[Web document revisions]
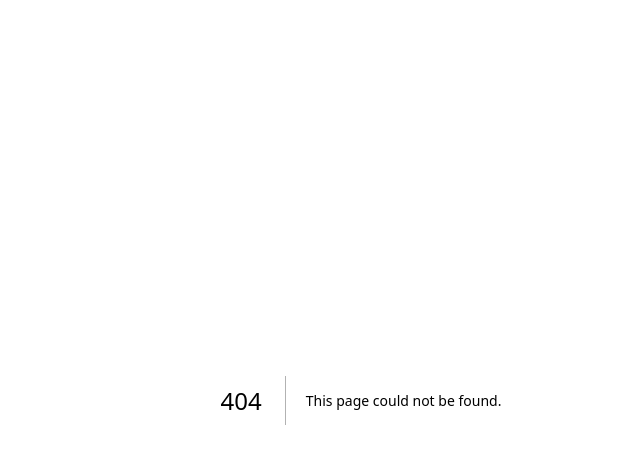
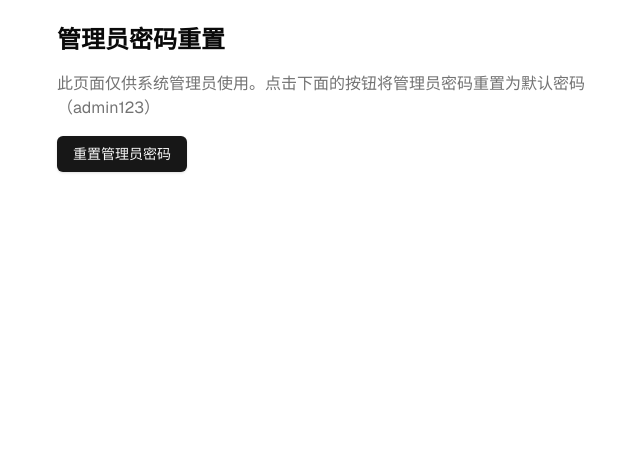
Before and after one commit to wilsoninuk/CCsystem, a Next.js app: page /admin-reset in a window 1280 px wide. Before the commit this address had no page. Shown: the top 464 px of the page, without its empty margins (279-919 px from the left). Built offline with nearby package versions, Linux system fonts and the light colour scheme.

Commit message:
fix: rename admin reset password page to avoid route conflict

```diff
--- a/src/app/(admin)/reset-password/page.tsx
+++ b/src/app/(admin)/admin-reset/page.tsx
@@ -3,7 +3,7 @@
 import { Button } from "@/components/ui/button"
 import { toast } from "sonner"
 
-export default function ResetPasswordPage() {
+export default function AdminResetPage() {
   const handleReset = async () => {
     try {
       const response = await fetch('/api/admin/reset-admin', {
@@ -25,12 +25,12 @@
   return (
     <div className="container max-w-2xl py-6">
       <div className="space-y-4">
-        <h1 className="text-2xl font-bold">重置管理员密码</h1>
+        <h1 className="text-2xl font-bold">管理员密码重置</h1>
         <p className="text-muted-foreground">
-          点击下面的按钮将管理员密码重置为默认密码（admin123）
+          此页面仅供系统管理员使用。点击下面的按钮将管理员密码重置为默认密码（admin123）
         </p>
         <Button onClick={handleReset}>
-          重置密码
+          重置管理员密码
         </Button>
       </div>
     </div>
```
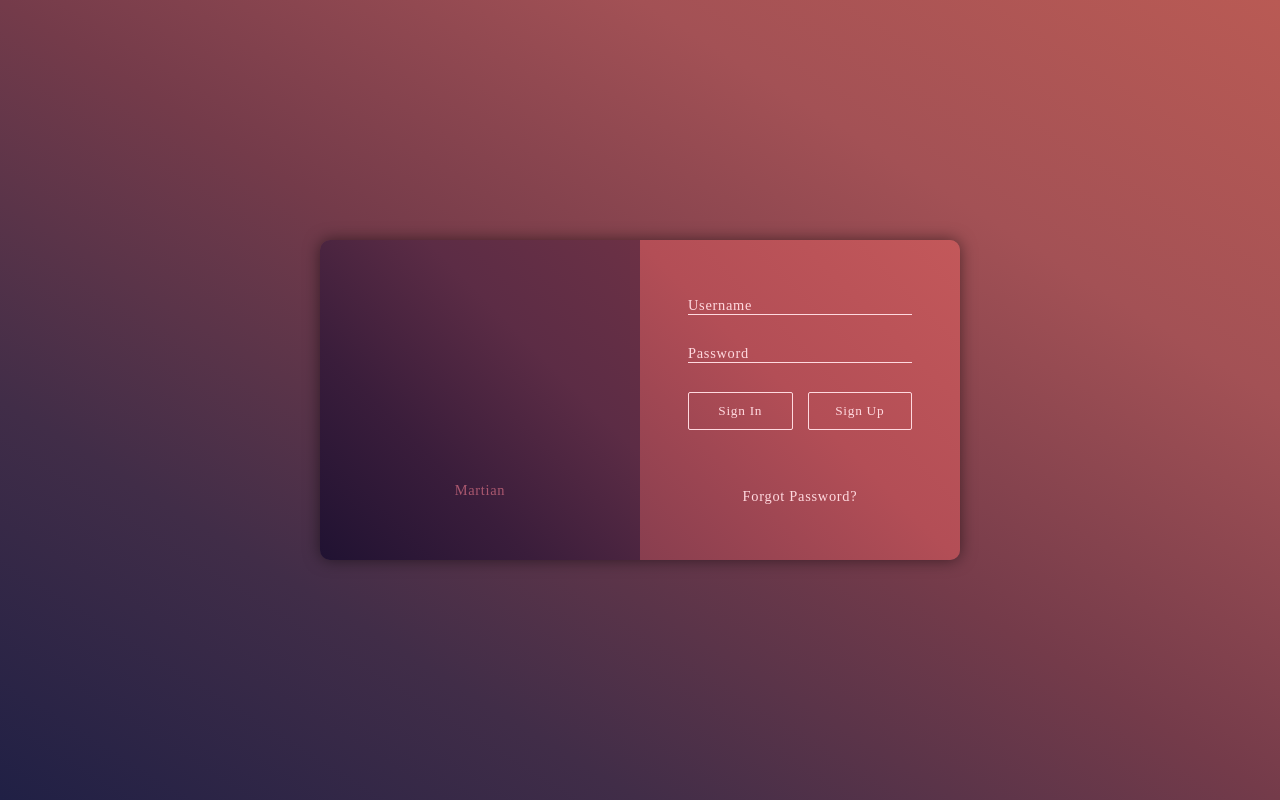
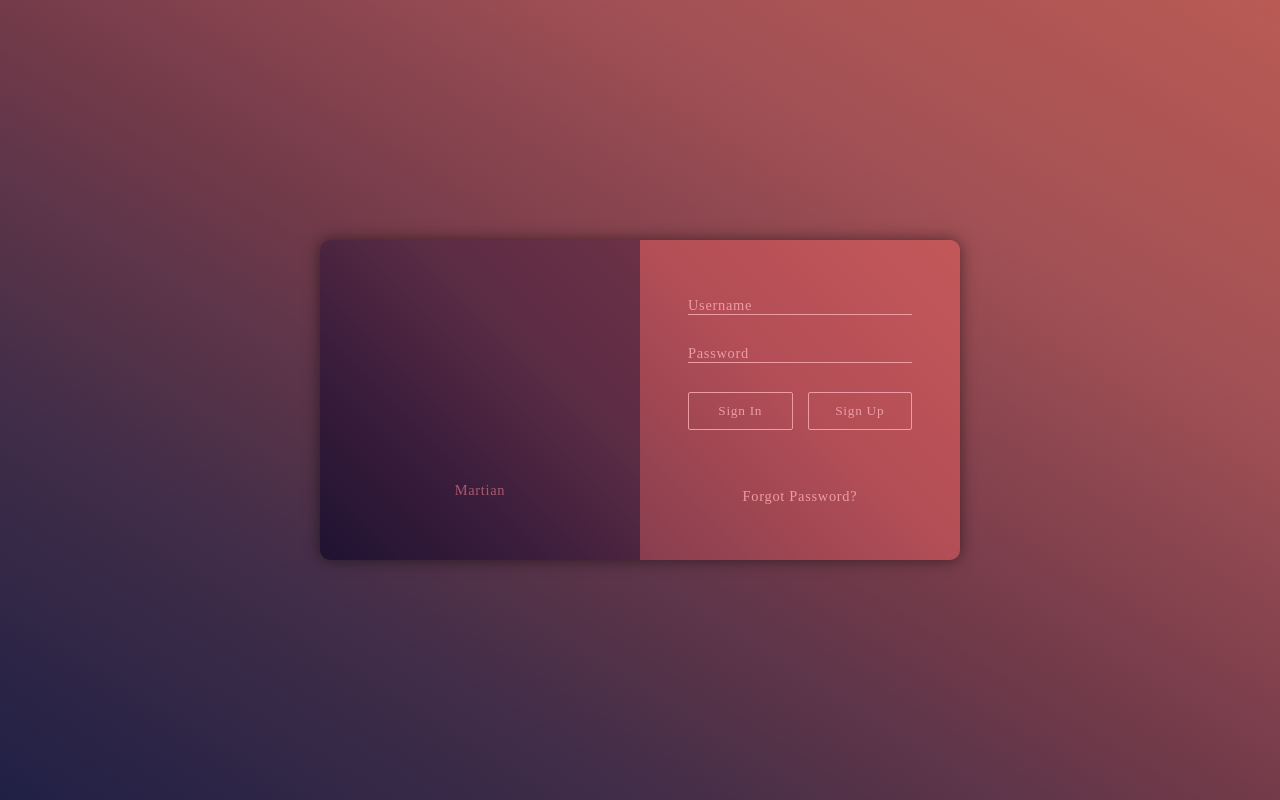
Before and after one commit to amarolahy/wcc-front-challenge-s6, a website built with webpack: page index.html in a window 1280 px wide. Built offline with nearby package versions, Linux system fonts and the light colour scheme.

Commit message:
Correct color shimmering-blush

```diff
--- a/src/sass/colors/_colors.scss
+++ b/src/sass/colors/_colors.scss
@@ -9,7 +9,7 @@ $bittersweet-shimmer: #B95A54;
 $white: #FCFBFC;
 
 // text
-$shimmering-blush: #FFD9DF;
+$shimmering-blush: #EE9BA3;
 
 // form-login
 // background
```
Also changed, not shown: src/sass/index.scss (line endings or trailing spaces).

* [Exercise] In the copy, include every record exactly and no pictures.

* [Exercise answer]
Before and after one commit to wilsoninuk/CCsystem, a Next.js app: page /admin-reset in a window 1280 px wide. Before the commit this address had no page. Shown: the top 464 px of the page, without its empty margins (279-919 px from the left). Built offline with nearby package versions, Linux system fonts and the light colour scheme.

Commit message:
fix: rename admin reset password page to avoid route conflict

```diff
--- a/src/app/(admin)/reset-password/page.tsx
+++ b/src/app/(admin)/admin-reset/page.tsx
@@ -3,7 +3,7 @@
 import { Button } from "@/components/ui/button"
 import { toast } from "sonner"
 
-export default function ResetPasswordPage() {
+export default function AdminResetPage() {
   const handleReset = async () => {
     try {
       const response = await fetch('/api/admin/reset-admin', {
@@ -25,12 +25,12 @@
   return (
     <div className="container max-w-2xl py-6">
       <div className="space-y-4">
-        <h1 className="text-2xl font-bold">重置管理员密码</h1>
+        <h1 className="text-2xl font-bold">管理员密码重置</h1>
         <p className="text-muted-foreground">
-          点击下面的按钮将管理员密码重置为默认密码（admin123）
+          此页面仅供系统管理员使用。点击下面的按钮将管理员密码重置为默认密码（admin123）
         </p>
         <Button onClick={handleReset}>
-          重置密码
+          重置管理员密码
         </Button>
       </div>
     </div>
```
Before and after one commit to amarolahy/wcc-front-challenge-s6, a website built with webpack: page index.html in a window 1280 px wide. Built offline with nearby package versions, Linux system fonts and the light colour scheme.

Commit message:
Correct color shimmering-blush

```diff
--- a/src/sass/colors/_colors.scss
+++ b/src/sass/colors/_colors.scss
@@ -9,7 +9,7 @@ $bittersweet-shimmer: #B95A54;
 $white: #FCFBFC;
 
 // text
-$shimmering-blush: #FFD9DF;
+$shimmering-blush: #EE9BA3;
 
 // form-login
 // background
```
Also changed, not shown: src/sass/index.scss (line endings or trailing spaces).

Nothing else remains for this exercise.